> About this exercise
Output each record exactly, with nothing omitted.

> Records provided
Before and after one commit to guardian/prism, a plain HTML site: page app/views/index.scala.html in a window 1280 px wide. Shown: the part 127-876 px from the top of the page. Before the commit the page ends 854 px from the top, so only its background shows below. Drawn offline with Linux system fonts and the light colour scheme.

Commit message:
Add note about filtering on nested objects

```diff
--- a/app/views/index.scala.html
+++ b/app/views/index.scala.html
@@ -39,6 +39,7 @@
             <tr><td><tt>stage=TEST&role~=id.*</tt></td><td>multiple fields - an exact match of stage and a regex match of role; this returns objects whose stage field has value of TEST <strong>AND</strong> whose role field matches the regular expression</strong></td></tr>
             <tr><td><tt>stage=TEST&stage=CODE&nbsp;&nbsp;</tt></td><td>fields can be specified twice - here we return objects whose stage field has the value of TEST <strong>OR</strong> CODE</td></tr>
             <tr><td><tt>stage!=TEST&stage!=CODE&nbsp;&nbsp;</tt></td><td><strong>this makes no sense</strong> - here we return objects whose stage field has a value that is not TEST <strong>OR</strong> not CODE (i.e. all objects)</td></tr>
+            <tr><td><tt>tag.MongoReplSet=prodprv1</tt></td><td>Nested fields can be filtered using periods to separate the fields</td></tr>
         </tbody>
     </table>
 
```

> Exercise solution
Before and after one commit to guardian/prism, a plain HTML site: page app/views/index.scala.html in a window 1280 px wide. Shown: the part 127-876 px from the top of the page. Before the commit the page ends 854 px from the top, so only its background shows below. Drawn offline with Linux system fonts and the light colour scheme.

Commit message:
Add note about filtering on nested objects

```diff
--- a/app/views/index.scala.html
+++ b/app/views/index.scala.html
@@ -39,6 +39,7 @@
             <tr><td><tt>stage=TEST&role~=id.*</tt></td><td>multiple fields - an exact match of stage and a regex match of role; this returns objects whose stage field has value of TEST <strong>AND</strong> whose role field matches the regular expression</strong></td></tr>
             <tr><td><tt>stage=TEST&stage=CODE&nbsp;&nbsp;</tt></td><td>fields can be specified twice - here we return objects whose stage field has the value of TEST <strong>OR</strong> CODE</td></tr>
             <tr><td><tt>stage!=TEST&stage!=CODE&nbsp;&nbsp;</tt></td><td><strong>this makes no sense</strong> - here we return objects whose stage field has a value that is not TEST <strong>OR</strong> not CODE (i.e. all objects)</td></tr>
+            <tr><td><tt>tag.MongoReplSet=prodprv1</tt></td><td>Nested fields can be filtered using periods to separate the fields</td></tr>
         </tbody>
     </table>
 
```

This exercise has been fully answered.